Since that time, more roads have been built, and some villages have relocated to be near a road. But many still are not. Some are on rivers, others can be reached only by foot – in which case four-footed Boom-Boom is a big help. Moreover, a road by itself only creates the potential for easier access. Most people, in most villages of Laos, have access to at best a handful of books, and often none at all.
We knew from the outset that making books available throughout the country would be even more difficult than creating them. For our first few years, we've focused on publishing books, but gradually we've increased the effort devoted to experimenting with ways to make the books available in rural villages. Here are some of the approaches we've tried, or plan to try.
BOOK PARTIES. Come see what happens at a rural book party in Laos. Our goal is to get kids excited about books. Then they get a book of their own, nearly always their very first book. The school gets more books, so students can keep on reading.
Pro's and cons: These events emphatically get kids excited about books and reading. Many take great pride in owning their first book. Sometimes this backfires: They don't want to trade that prized book for a different one after they read it. The long-term success of the books swaps is greatly dependent on the teacher. Most teachers are dedicated, but they have other demands on their attention, and most would do better with more training. We're developing that, but it's a big job. Finally, we encounter the same familiar problem: No matter how excited we get kids about reading, there just aren't enough books to maintain that interest.
VILLAGE LIBRARIES. Two years after we started publishing, we began trying another approach, which we feel complements the school book parties and book swaps. We go into a village and work with the leaders to identify the best individual to act as a volunteer librarian, making books available from their home.
Pro's and cons: This approach addresses two limits of the school book parties and book swaps: (1) We begin by specifically looking for the right individual for the job; (2) Books are available for everyone, not just for students. It's new, but the first results are quite promising. One question is whether initial enthusiasm will drop off; or whether it will actually increase, as more people learn about the library, and improve their reading skills, and we provide a wider range of books. We'll soon be experimenting with a festival in the village, when the library opens, to be sure everyone knows about it. (In some villages, if the selected librarian was not particularly outgoing, word about the books didn't always spread.)
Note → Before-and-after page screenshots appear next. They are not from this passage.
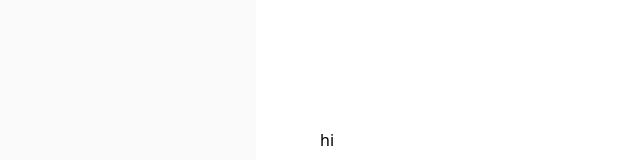
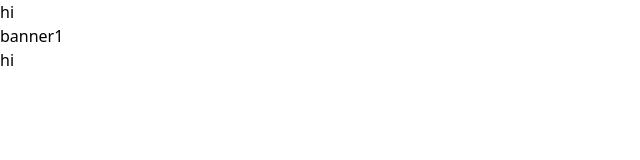
Before and after one commit to md-sadik-ahmed-l/Friend-Keeper, a Next.js app: page / in a window 1280 px wide. Shown: the top 160 px of the page, without its empty margins (0-640 px from the left). Built offline with nearby package versions, Linux system fonts and the light colour scheme.

Commit message:
Creating a project structure

```diff
--- /dev/null
+++ b/src/app/home/page.jsx
@@ -0,0 +1,11 @@
+import React from 'react';
+
+const HomePage = () => {
+    return (
+        <div>
+            home
+        </div>
+    );
+};
+
+export default HomePage;
--- a/src/app/layout.js
+++ b/src/app/layout.js
@@ -1,5 +1,7 @@
 import { Geist, Geist_Mono } from "next/font/google";
 import "./globals.css";
+import Navbar from "@/component/Navbar/Navbar";
+import Footer from "@/component/Footer/Footer";
 
 const geistSans = Geist({
   variable: "--font-geist-sans",
@@ -22,7 +24,15 @@ export default function RootLayout({ children }) {
       lang="en" data-theme="light"
       className={`${geistSans.variable} ${geistMono.variable} h-full antialiased`}
     >
-      <body className="min-h-full flex flex-col">{children}</body>
+      <body className="min-h-full flex flex-col">
+
+        <Navbar></Navbar>
+
+        <main>{children}</main>
+
+        <Footer></Footer>
+
+      </body>
     </html>
   );
 }
--- a/src/app/page.js
+++ b/src/app/page.js
@@ -1,10 +1,11 @@
+import Banner from "@/component/Banner/Banner";
 
 
 export default function Home() {
   return (
-    <div className="flex flex-col flex-1 items-center justify-center bg-zinc-50 font-sans dark:bg-white">
-      <main className="flex flex-1 w-full max-w-3xl flex-col items-center justify-between py-32 px-16 bg-white dark:bg-white sm:items-start">
-        hi
+    <div className="flex flex-col flex-1 items-center justify-center  font-sans">
+      <main className="flex flex-1 w-full  flex-col items-center justify-between   bg-white dark:bg sm:items-start">
+        <Banner></Banner>
 
       </main>
     </div>
--- /dev/null
+++ b/src/app/stats/page.jsx
@@ -0,0 +1,11 @@
+import React from 'react';
+
+const StatsPage = () => {
+    return (
+        <div>
+            Stats
+        </div>
+    );
+};
+
+export default StatsPage;
--- /dev/null
+++ b/src/app/timeline/page.jsx
@@ -0,0 +1,11 @@
+import React from 'react';
+
+const TimelinePage = () => {
+    return (
+        <div>
+            Timeline
+        </div>
+    );
+};
+
+export default TimelinePage;
--- /dev/null
+++ b/src/component/Banner/Banner.jsx
@@ -0,0 +1,11 @@
+import React from 'react';
+
+const Banner = () => {
+    return (
+        <div>
+            banner1
+        </div>
+    );
+};
+
+export default Banner;
--- /dev/null
+++ b/src/component/Footer/Footer.jsx
@@ -0,0 +1,11 @@
+import React from 'react';
+
+const Footer = () => {
+    return (
+        <div>
+            hi
+        </div>
+    );
+};
+
+export default Footer;
--- /dev/null
+++ b/src/component/Navbar/Navbar.jsx
@@ -0,0 +1,11 @@
+import React from 'react';
+
+const Navbar = () => {
+    return (
+        <div>
+            hi
+        </div>
+    );
+};
+
+export default Navbar;
```
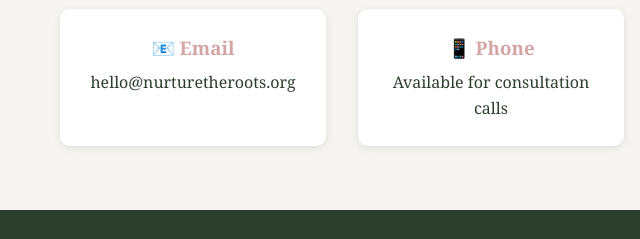
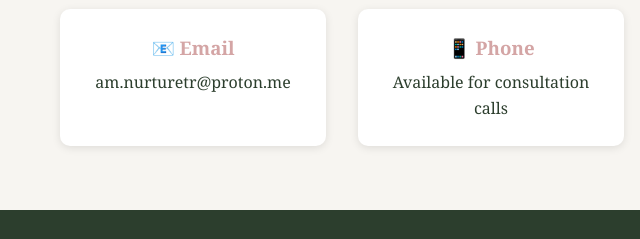
Before and after one commit to nurturetheroots-founder/nurturetheroots-site, a plain HTML site: page index.html in a window 1280 px wide. Shown: the part 3890-4129 px from the top of the page, 0-640 px from the left. Drawn offline with Linux system fonts and the light colour scheme.

Commit message:
Update index.html

```diff
--- a/index.html
+++ b/index.html
@@ -505,7 +505,7 @@
             <div class="contact-info">
                 <div class="contact-item">
                     <h3>📧 Email</h3>
-                    <p>hello@nurturetheroots.org</p>
+                    <p>am.nurturetr@proton.me</p>
                 </div>
                 <div class="contact-item">
                     <h3>📱 Phone</h3>
```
LOW-COST BOOKS. We've started a line of small, low-priced books: 32 pages, A6 size (10.5 x 15 cm, about one-quarter of a letter-size sheet of paper). Most villages now have a shop where people can buy soap, snacks, and beer. With a sponsorship to help with printing costs, these books can be transported to these shops with a final consumer price of about USD $.60. Not all families can afford that, but many can, and the number is growing.
Pro's and cons: Because they're cheap, colorful, and easy to carry, these books appeal to many individuals and organizations that go into villages, including NGOs and foreign embassies. I always carry some when I'm out biking. An unanticipated benefit is that they seem to hold up better than larger books made of the same grade of paper: Because they're smaller, less torque gets applied to the staples on the spine. We've only recently published enough to begin experimenting with distribution through village shops. Our dream is to evolve a system in which a regional distributor and a shop each each enough from taking part in this process to create a self-sustaining distribution system. At first, it will be dependent on artificially low retain prices, made possible by book sponsorships. Within 10 years, it's realistic to hope that it can be self-sustaining without those sponsorships, and that people can create small businesses, publishing books to feed into that system.
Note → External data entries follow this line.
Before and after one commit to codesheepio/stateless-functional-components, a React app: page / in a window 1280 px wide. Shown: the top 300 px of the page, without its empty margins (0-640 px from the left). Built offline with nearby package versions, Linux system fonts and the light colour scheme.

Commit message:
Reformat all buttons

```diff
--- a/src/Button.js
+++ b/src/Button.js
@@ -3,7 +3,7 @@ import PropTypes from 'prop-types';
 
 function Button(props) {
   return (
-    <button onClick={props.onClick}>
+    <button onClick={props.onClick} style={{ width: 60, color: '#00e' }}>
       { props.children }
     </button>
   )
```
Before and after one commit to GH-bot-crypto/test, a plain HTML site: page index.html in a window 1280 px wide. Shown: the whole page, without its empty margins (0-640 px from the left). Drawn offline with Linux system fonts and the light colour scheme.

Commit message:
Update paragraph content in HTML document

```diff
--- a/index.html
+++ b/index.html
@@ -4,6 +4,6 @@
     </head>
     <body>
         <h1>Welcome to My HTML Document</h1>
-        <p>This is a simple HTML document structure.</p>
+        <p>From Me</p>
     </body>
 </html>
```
INTERNET. Some of our books can now be downloaded, from our free books page. This was fairly easy, given that we already used Adobe InDesign to prepare books for the printer. From InDesign we simply export a PDF, then link that to a download button on the website. Give some thought, in creating the PDF, to the compression numbers. Using 72 DPI will create a smaller file, easier to download for people with slow connections, but it won't look good if they print it.
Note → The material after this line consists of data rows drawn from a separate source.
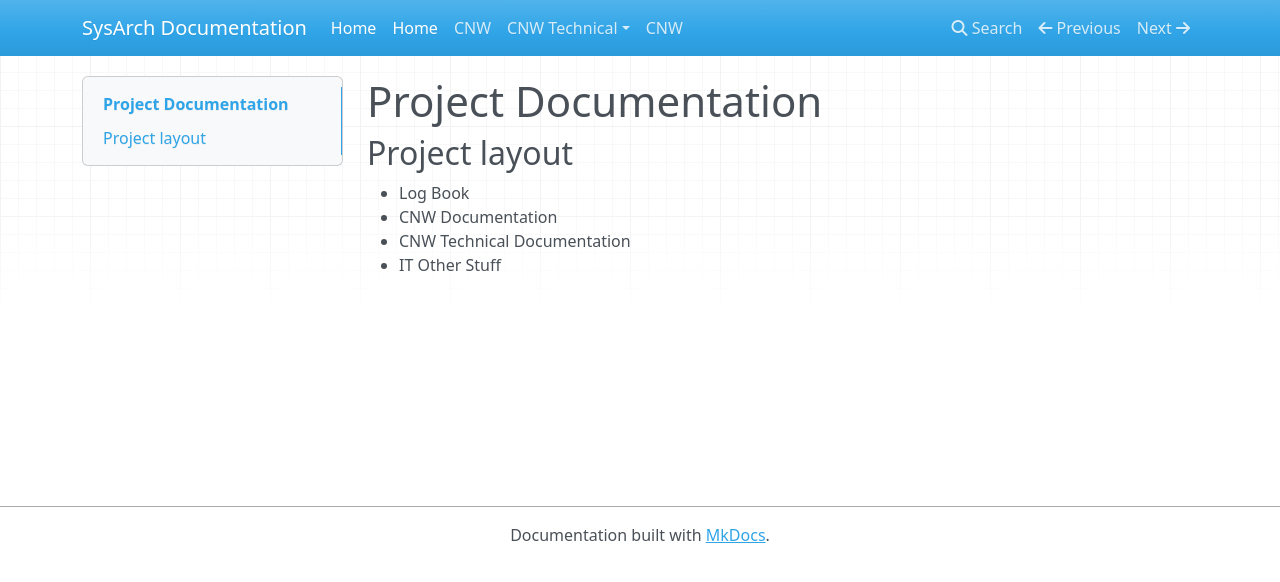
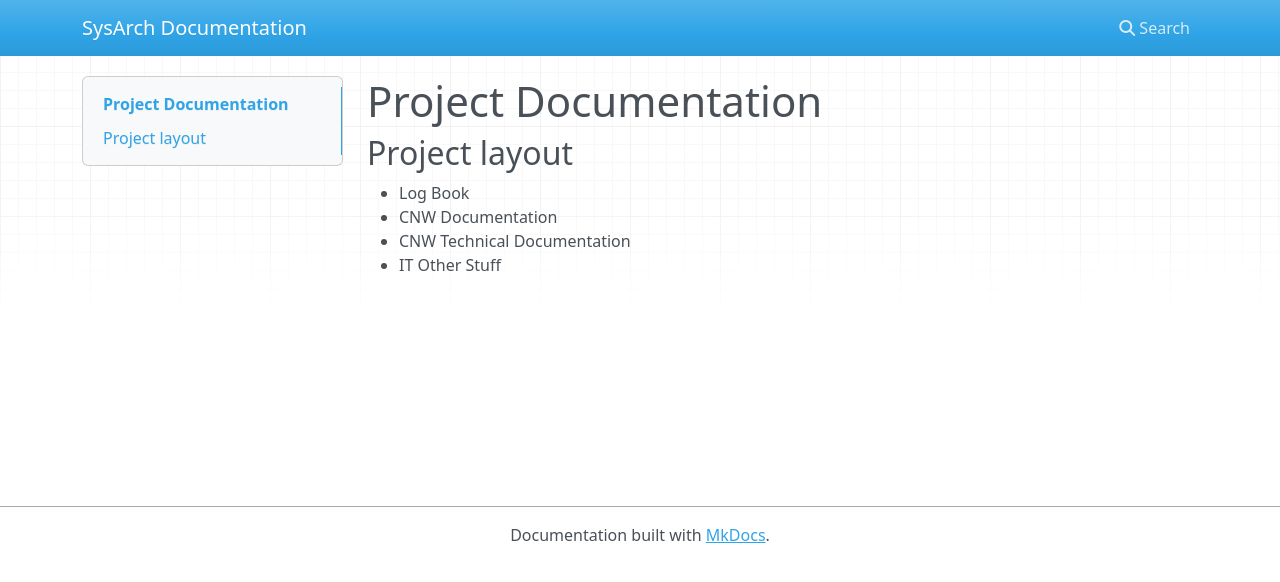
Before and after one commit to andyut/cnw_project, an MkDocs documentation site: the page built from docs/index.md, in a window 1280 px wide. Shown: the top 582 px of the page. Built offline with MkDocs 1.6.1, drawn with Linux system fonts in a browser that asks for light colours; nearby versions of some CDN libraries; some of the changed lines change nothing that is shown.

Commit message:
Update mkdocs.yml

```diff
--- a/mkdocs.yml
+++ b/mkdocs.yml
@@ -2,11 +2,6 @@ site_name: SysArch Documentation
 site_url: http://indoguna.co.id
 nav :
   - Home : index.md
-  - Log Book : index.md
-  - CNW : sop_apnon.md
-  - CNW Technical :
-    - Installation : sp_apnon.md
-  - IT Stuff : sop_apnon.md
 
 
 plugins:
```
Pro's and cons: This doesn't reach many rural villages, of course, but it's of some potential value. Volunteers going to a village to teach, or relatives returning home from abroad, could print books and bring them along. (Given the cost of color printing from a computer, in most cases it would be cheaper for them to buy the books from us, but that's not always feasible.) Nor do free books help us pay our bills. But it takes no money, and only a moderate amount of time once the system is set up, so we feel it's worthwhile. We get donations to help with overhead; this is something we can provide in return.